REQUIREMENT |
Every line of the records that holds the word "Video" should be copied out.

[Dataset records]
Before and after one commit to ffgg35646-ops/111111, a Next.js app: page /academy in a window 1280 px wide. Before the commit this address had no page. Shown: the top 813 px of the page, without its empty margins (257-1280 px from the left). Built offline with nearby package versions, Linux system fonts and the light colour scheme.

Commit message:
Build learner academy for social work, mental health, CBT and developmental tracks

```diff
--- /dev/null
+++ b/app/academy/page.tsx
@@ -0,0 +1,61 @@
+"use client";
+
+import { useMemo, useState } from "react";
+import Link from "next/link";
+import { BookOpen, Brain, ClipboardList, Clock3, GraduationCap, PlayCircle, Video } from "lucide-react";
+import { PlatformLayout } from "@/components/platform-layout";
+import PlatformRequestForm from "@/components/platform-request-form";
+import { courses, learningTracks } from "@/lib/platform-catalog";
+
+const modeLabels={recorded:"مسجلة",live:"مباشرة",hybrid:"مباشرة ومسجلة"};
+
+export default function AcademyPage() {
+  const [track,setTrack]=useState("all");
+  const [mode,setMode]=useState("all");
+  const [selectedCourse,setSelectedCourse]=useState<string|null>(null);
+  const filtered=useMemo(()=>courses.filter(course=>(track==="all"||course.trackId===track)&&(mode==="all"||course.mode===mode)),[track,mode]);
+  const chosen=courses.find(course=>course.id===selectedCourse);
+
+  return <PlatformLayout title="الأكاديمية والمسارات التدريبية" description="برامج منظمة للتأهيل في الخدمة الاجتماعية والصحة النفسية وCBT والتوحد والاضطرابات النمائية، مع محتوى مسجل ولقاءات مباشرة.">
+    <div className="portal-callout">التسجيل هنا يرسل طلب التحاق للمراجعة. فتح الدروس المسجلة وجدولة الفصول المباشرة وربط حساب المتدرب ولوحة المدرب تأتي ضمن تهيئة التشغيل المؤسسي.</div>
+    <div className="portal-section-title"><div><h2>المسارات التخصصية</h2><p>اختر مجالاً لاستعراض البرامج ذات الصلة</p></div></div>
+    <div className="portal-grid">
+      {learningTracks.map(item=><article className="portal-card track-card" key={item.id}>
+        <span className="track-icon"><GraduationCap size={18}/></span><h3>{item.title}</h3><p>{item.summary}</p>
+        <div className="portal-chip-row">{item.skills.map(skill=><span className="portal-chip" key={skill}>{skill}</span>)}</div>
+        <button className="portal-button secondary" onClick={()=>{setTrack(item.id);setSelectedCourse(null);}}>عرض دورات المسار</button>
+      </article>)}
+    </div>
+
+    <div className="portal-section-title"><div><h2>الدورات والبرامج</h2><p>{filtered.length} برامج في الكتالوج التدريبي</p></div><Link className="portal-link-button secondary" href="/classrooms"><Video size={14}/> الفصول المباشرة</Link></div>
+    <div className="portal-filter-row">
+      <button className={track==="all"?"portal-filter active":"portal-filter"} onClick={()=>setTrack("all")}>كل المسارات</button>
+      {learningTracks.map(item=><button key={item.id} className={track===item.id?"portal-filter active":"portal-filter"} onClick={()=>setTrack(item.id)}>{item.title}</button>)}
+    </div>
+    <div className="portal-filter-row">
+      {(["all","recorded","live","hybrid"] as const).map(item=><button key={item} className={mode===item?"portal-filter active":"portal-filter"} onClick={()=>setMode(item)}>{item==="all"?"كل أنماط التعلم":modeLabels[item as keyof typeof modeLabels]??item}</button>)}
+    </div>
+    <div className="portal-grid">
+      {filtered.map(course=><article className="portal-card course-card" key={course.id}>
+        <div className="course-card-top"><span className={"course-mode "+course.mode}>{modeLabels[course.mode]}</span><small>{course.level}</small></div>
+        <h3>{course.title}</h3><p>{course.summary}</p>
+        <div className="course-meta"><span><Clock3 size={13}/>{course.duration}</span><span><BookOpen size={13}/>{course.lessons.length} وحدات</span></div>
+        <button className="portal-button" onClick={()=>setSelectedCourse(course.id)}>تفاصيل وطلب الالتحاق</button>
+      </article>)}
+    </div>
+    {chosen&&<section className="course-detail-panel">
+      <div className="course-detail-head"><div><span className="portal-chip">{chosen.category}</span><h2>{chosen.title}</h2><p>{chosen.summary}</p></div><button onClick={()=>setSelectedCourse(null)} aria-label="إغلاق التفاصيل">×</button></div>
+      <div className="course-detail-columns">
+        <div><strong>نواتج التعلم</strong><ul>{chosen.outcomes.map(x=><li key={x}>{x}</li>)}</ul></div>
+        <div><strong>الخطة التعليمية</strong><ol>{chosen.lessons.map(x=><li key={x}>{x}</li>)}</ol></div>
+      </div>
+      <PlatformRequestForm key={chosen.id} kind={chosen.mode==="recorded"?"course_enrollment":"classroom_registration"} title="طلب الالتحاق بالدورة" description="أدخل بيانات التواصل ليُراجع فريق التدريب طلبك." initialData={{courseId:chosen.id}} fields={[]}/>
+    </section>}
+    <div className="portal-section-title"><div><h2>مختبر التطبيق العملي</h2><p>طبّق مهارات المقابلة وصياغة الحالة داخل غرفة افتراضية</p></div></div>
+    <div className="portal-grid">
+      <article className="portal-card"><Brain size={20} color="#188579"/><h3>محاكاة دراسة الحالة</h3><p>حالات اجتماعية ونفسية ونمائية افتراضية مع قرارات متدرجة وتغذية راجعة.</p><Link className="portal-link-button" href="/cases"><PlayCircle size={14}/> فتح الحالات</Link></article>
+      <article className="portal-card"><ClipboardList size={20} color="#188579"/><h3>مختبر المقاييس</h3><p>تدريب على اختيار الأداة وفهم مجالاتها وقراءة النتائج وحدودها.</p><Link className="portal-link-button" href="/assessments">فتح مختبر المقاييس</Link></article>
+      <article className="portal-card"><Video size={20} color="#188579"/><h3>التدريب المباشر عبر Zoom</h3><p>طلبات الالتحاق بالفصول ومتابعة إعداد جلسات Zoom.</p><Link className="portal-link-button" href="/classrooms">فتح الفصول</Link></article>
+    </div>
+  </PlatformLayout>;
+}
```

...

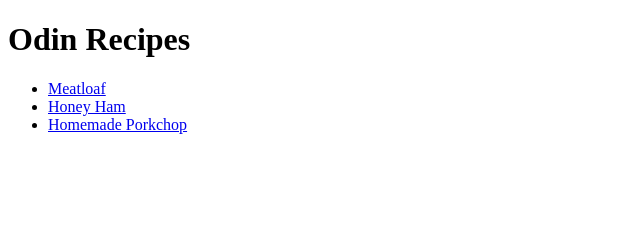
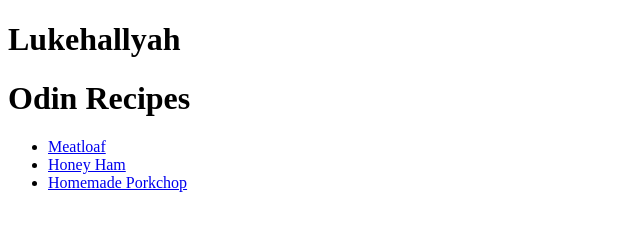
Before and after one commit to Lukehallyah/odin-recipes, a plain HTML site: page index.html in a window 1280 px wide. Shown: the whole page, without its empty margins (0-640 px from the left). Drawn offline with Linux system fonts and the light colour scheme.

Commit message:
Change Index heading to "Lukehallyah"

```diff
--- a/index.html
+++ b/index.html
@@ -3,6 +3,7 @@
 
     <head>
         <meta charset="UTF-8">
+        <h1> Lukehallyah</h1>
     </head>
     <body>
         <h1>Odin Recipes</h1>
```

ANSWER BOX |
+import { BookOpen, Brain, ClipboardList, Clock3, GraduationCap, PlayCircle, Video } from "lucide-react";
+    <div className="portal-section-title"><div><h2>الدورات والبرامج</h2><p>{filtered.length} برامج في الكتالوج التدريبي</p></div><Link className="portal-link-button secondary" href="/classrooms"><Video size={14}/> الفصول المباشرة</Link></div>
+      <article className="portal-card"><Video size={20} color="#188579"/><h3>التدريب المباشر عبر Zoom</h3><p>طلبات الالتحاق بالفصول ومتابعة إعداد جلسات Zoom.</p><Link className="portal-link-button" href="/classrooms">فتح الفصول</Link></article>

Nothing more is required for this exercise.